Heart of Darkness
Darkness at the End of the Jungle: Joseph Conrad Reveals Underlying Human Nature 11th Grade
One of humanity's greatest fears is of the unknown. Not only for what may be there but how it could change the person that chooses to venture inside. Heart of Darkness by Joseph Conrad is a classic novel that details that very fear. One man, Kurtz, takes on the unknown but is overcome by inexplicable forces, drastically altering his life. A second man, Marlow, must rescue Kurtz while fighting off those same forces to complete his task. Throughout the story, it becomes clearer to Marlow how the unknown transforms people. The natives of Central Africa are quite unlike his civilized caucasian counterparts and it is striking to Marlow how Kurtz begins to act like them. The central question is, why? Why does Kurtz transform from a respected ivory trader to a man that stoops so low and straddles the edge of insanity? Conrad answers this difficult question in an extended metaphor, the title of his novel. Through his depiction of the African natives and Kurtz, Conrad develops the phrase, “heart of darkness” to represent the savage instinct inside all people.

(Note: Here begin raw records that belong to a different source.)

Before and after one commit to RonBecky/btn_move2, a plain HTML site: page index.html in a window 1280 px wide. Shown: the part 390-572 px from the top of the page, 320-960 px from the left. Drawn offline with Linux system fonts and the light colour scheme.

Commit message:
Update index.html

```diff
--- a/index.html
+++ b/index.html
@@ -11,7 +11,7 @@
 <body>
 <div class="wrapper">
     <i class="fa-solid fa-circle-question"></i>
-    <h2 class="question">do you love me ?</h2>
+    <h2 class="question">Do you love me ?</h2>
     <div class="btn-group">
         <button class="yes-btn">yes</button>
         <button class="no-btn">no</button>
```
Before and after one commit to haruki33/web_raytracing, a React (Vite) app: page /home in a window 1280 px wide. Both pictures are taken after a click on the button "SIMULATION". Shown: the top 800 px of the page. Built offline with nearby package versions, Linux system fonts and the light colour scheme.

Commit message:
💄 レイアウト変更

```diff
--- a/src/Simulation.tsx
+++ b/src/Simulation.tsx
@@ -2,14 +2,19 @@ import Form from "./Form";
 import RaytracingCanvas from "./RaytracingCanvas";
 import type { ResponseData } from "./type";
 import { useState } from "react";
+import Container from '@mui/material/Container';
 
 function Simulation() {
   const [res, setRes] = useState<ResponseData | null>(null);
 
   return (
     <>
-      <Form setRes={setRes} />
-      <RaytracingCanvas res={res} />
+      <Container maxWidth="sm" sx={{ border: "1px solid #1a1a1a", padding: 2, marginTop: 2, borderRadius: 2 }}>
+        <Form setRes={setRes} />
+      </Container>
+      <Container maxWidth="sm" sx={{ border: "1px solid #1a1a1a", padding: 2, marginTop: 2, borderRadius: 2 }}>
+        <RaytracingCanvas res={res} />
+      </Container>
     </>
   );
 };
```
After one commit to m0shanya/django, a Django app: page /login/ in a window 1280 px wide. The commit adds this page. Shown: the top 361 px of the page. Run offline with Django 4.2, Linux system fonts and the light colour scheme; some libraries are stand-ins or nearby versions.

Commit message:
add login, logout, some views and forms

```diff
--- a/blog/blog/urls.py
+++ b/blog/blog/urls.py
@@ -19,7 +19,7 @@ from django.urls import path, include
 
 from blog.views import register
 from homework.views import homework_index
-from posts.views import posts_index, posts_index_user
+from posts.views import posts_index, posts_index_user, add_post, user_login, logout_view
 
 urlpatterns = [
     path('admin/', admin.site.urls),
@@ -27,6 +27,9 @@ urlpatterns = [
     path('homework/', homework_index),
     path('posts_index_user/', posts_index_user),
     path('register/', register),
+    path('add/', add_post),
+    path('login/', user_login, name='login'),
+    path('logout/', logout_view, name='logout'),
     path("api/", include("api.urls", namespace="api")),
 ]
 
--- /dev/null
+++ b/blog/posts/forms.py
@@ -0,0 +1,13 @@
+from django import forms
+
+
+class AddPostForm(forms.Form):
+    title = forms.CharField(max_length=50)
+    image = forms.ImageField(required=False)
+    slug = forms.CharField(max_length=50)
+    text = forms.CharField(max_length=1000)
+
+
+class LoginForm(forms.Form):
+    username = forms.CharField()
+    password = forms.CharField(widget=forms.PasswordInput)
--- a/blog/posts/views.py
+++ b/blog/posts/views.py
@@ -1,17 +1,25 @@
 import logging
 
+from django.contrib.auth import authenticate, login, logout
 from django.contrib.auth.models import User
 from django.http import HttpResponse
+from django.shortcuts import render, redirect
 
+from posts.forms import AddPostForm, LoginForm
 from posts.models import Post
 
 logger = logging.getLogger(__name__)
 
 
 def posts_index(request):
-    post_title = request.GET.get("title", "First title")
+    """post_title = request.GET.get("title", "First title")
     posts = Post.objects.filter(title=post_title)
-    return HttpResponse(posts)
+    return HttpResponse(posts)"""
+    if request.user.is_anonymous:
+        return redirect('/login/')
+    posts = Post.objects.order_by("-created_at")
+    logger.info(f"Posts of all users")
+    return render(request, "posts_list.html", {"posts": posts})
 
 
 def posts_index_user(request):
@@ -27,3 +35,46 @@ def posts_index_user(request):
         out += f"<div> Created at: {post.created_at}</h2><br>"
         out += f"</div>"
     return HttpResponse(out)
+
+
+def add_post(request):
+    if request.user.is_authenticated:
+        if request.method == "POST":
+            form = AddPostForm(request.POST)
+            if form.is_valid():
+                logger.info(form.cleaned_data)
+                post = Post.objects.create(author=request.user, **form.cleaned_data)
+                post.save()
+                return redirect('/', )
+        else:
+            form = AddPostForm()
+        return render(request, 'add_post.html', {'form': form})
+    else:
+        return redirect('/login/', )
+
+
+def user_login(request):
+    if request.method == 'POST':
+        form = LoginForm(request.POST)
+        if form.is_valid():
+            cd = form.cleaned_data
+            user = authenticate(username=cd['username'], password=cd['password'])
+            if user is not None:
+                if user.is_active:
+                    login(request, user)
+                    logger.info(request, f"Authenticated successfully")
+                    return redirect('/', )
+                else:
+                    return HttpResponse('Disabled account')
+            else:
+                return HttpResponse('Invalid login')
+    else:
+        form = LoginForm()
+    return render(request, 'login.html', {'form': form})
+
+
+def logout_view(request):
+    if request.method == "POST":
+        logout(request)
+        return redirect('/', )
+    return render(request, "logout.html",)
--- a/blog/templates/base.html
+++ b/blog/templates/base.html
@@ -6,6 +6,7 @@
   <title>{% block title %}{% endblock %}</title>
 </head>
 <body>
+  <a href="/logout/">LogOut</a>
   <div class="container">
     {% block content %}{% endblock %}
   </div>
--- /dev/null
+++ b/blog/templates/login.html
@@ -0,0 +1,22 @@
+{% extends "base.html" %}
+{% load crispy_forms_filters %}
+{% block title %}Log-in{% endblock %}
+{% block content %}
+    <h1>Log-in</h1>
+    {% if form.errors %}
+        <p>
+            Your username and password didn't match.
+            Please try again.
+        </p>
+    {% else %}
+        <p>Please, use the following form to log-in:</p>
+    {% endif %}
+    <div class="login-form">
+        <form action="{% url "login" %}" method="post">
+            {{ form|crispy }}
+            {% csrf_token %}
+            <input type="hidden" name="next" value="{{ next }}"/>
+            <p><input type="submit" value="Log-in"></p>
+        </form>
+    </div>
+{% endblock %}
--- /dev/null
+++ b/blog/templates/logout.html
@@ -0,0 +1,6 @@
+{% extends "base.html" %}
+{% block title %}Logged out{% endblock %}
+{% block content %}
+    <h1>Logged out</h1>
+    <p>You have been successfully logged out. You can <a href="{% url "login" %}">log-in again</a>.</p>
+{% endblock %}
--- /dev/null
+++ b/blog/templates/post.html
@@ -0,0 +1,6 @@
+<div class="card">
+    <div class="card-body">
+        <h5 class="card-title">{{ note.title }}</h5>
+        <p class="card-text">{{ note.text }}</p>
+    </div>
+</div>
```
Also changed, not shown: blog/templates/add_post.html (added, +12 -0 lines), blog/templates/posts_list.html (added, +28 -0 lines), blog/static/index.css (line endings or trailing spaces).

Employing the confused perspective of Marlow, Conrad establishes the natives of the Congo as the benchmark for a primeval people. Conrad sets the tone of the novel as Marlow...
Join Now to View Premium Content
GradeSaver provides access to 1025 study guide PDFs and quizzes, 7910 literature essays, 2224 sample college application essays, 341 lesson plans, and ad-free surfing in this premium content, “Members Only” section of the site! Membership includes a 10% discount on all editing orders.
Already a member? Log in